* [DIRECTIONS FOR THIS TASK]:
Your answer must be the records, copied with no change.

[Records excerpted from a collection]

----------------

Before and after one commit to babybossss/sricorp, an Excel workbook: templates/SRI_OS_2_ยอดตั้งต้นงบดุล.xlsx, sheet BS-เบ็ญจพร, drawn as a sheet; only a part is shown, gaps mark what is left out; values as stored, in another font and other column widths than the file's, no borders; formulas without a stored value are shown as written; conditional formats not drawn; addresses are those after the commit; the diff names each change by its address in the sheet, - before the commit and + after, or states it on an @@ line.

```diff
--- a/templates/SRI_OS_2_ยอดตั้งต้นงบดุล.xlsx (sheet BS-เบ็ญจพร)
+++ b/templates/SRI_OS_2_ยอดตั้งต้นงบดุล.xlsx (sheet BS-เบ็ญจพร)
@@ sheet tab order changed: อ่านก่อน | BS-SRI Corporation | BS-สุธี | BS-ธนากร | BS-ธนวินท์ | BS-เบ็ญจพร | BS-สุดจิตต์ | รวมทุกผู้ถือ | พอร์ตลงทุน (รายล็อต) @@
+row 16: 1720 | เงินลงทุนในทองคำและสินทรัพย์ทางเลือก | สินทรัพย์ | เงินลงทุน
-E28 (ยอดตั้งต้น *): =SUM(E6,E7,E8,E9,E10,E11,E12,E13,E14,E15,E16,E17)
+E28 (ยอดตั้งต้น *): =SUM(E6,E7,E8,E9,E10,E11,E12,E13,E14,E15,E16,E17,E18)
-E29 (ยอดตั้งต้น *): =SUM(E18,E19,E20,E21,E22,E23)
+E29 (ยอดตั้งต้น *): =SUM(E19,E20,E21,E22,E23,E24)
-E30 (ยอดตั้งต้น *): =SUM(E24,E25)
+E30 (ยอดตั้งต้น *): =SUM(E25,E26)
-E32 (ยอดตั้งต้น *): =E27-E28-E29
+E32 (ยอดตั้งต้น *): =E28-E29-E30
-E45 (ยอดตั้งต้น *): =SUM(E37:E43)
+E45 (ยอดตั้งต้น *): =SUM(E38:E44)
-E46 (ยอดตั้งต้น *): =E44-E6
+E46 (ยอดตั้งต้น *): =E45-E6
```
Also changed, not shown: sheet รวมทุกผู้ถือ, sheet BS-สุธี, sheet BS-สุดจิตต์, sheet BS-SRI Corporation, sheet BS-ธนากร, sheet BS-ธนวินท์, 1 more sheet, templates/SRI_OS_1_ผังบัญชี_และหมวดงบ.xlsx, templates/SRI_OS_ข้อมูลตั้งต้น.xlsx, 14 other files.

----------------

* [TASK RESPONSE]:
Before and after one commit to babybossss/sricorp, an Excel workbook: templates/SRI_OS_2_ยอดตั้งต้นงบดุล.xlsx, sheet BS-เบ็ญจพร, drawn as a sheet; only a part is shown, gaps mark what is left out; values as stored, in another font and other column widths than the file's, no borders; formulas without a stored value are shown as written; conditional formats not drawn; addresses are those after the commit; the diff names each change by its address in the sheet, - before the commit and + after, or states it on an @@ line.

```diff
--- a/templates/SRI_OS_2_ยอดตั้งต้นงบดุล.xlsx (sheet BS-เบ็ญจพร)
+++ b/templates/SRI_OS_2_ยอดตั้งต้นงบดุล.xlsx (sheet BS-เบ็ญจพร)
@@ sheet tab order changed: อ่านก่อน | BS-SRI Corporation | BS-สุธี | BS-ธนากร | BS-ธนวินท์ | BS-เบ็ญจพร | BS-สุดจิตต์ | รวมทุกผู้ถือ | พอร์ตลงทุน (รายล็อต) @@
+row 16: 1720 | เงินลงทุนในทองคำและสินทรัพย์ทางเลือก | สินทรัพย์ | เงินลงทุน
-E28 (ยอดตั้งต้น *): =SUM(E6,E7,E8,E9,E10,E11,E12,E13,E14,E15,E16,E17)
+E28 (ยอดตั้งต้น *): =SUM(E6,E7,E8,E9,E10,E11,E12,E13,E14,E15,E16,E17,E18)
-E29 (ยอดตั้งต้น *): =SUM(E18,E19,E20,E21,E22,E23)
+E29 (ยอดตั้งต้น *): =SUM(E19,E20,E21,E22,E23,E24)
-E30 (ยอดตั้งต้น *): =SUM(E24,E25)
+E30 (ยอดตั้งต้น *): =SUM(E25,E26)
-E32 (ยอดตั้งต้น *): =E27-E28-E29
+E32 (ยอดตั้งต้น *): =E28-E29-E30
-E45 (ยอดตั้งต้น *): =SUM(E37:E43)
+E45 (ยอดตั้งต้น *): =SUM(E38:E44)
-E46 (ยอดตั้งต้น *): =E44-E6
+E46 (ยอดตั้งต้น *): =E45-E6
```
Also changed, not shown: sheet รวมทุกผู้ถือ, sheet BS-สุธี, sheet BS-สุดจิตต์, sheet BS-SRI Corporation, sheet BS-ธนากร, sheet BS-ธนวินท์, 1 more sheet, templates/SRI_OS_1_ผังบัญชี_และหมวดงบ.xlsx, templates/SRI_OS_ข้อมูลตั้งต้น.xlsx, 14 other files.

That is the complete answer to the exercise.